So instead of thinking of reasons to avoid networking, you may find that it will pay you to start thinking about the tremendous positive difference being great at this skill will bring to you.
Second, be honest with yourself as to what it is you don’t like about networking in the first place.
For most people, it is usually a combination of the following:
- - It makes me feel uncomfortable
- - I don’t like pushy people so I don’t want to come across that way myself
- - I talk to lots of people but they are all trying to sell to me or,
- - It has never worked for me.
Whatever your reasons, there is a fundamental truth it may help you to acknowledge…
Unless you really want to do something; there is very little likelihood you will put in the effort to become great at it.
Third, if for you it is about feeling uncomfortable, it is definitely time to grow your comfort zone.
I have a friend who feels entirely happy crossing a crevice or sleeping on a mountain ledge right next to a vertical drop – both things that make what’s left of my hair stand on end!
By all of my measures he is brave and has nerves of steel and yet he finds walking into a room full of people, that it could be tremendously beneficial for him to know, deeply challenging.
When I asked him why he is great at climbing but less so at networking, he told me, “I know what I want to achieve when I am climbing a mountain. I have a clear goal and I break it down into manageable chunks. I then develop a plan that will ensure I succeed at each step of the way and then I practice… a lot… after all, if I get it wrong I can die.”
I pointed out that becoming a successful networker is somewhat less risky than becoming a great mountaineer!
He looked at me and uttered those magic words…”I’ve never thought about it like that before.”
Now, I am guessing here but I am willing to bet that the first bit of climbing he did wasn’t on Mount Everest.
I am sure that he started out small but as he continued to build his skill and his confidence, he gradually took on more and more challenging climbs.

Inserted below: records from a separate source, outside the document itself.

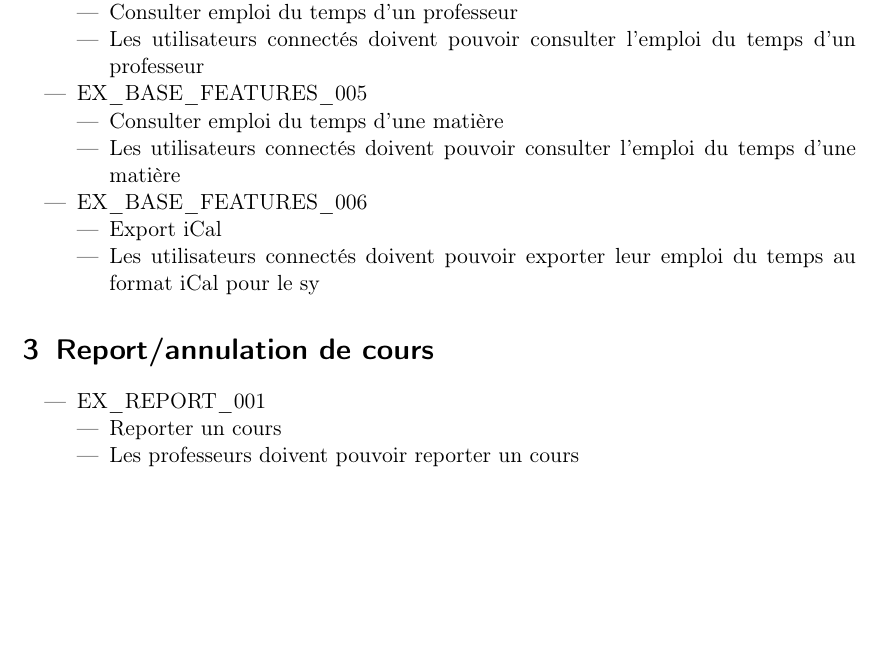
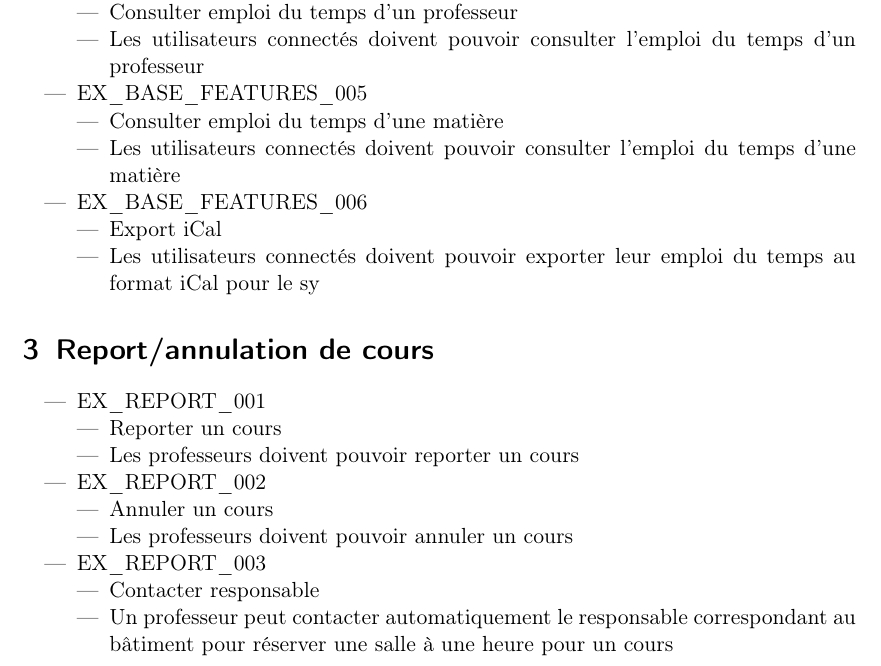
Before and after one commit to tombartos/projet-planning, a LaTeX paper (Exigences/exigence.tex): part of page 2 of 2, cut so that both start at the same text, the shorter picture padded with empty space. Compiled offline with pdfLaTeX.

Commit message:
suite exigences

```diff
--- a/Exigences/exigence.tex
+++ b/Exigences/exigence.tex
@@ -83,5 +83,15 @@ de Toulon dans le cadre du cours de modélisation et gestion de projet.
             \item Reporter un cours
             \item Les professeurs doivent pouvoir reporter un cours
         \end{itemize}
+        \item EX\_REPORT\_002
+        \begin{itemize}
+            \item Annuler un cours
+            \item Les professeurs doivent pouvoir annuler un cours
+        \end{itemize}
+        \item EX\_REPORT\_003
+        \begin{itemize}
+            \item Contacter responsable
+            \item Un professeur peut contacter automatiquement le responsable correspondant au bâtiment pour réserver une salle à une heure pour un cours
+        \end{itemize}
     \end{itemize}
 \end{document}
```
Also changed, not shown: Exigences/exigence.pdf, 3 other files.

So what can this approach teach us about being highly successful networkers and how can we use it to benefit ourselves.
- Be clear about ‘WHY’ you are going to an event and ‘WHAT’ you want out of it
- CREATE A POSITIVE PICTURE of yourself leaving, feeling great and having met some really interesting people
- DEVELOP A PLAN for arriving, enjoying talking to strangers and moving on from people with whom you do not ‘click’START small and work your way up as your confidence and ability grows
- CREATE lots of opportunities to PRACTICE.
I am sure that following these simple steps will help you get better.
A final thought, it pays to be selective about where you choose to network; after all, if you only cast your net into small ponds, you are not likely to catch any big fish.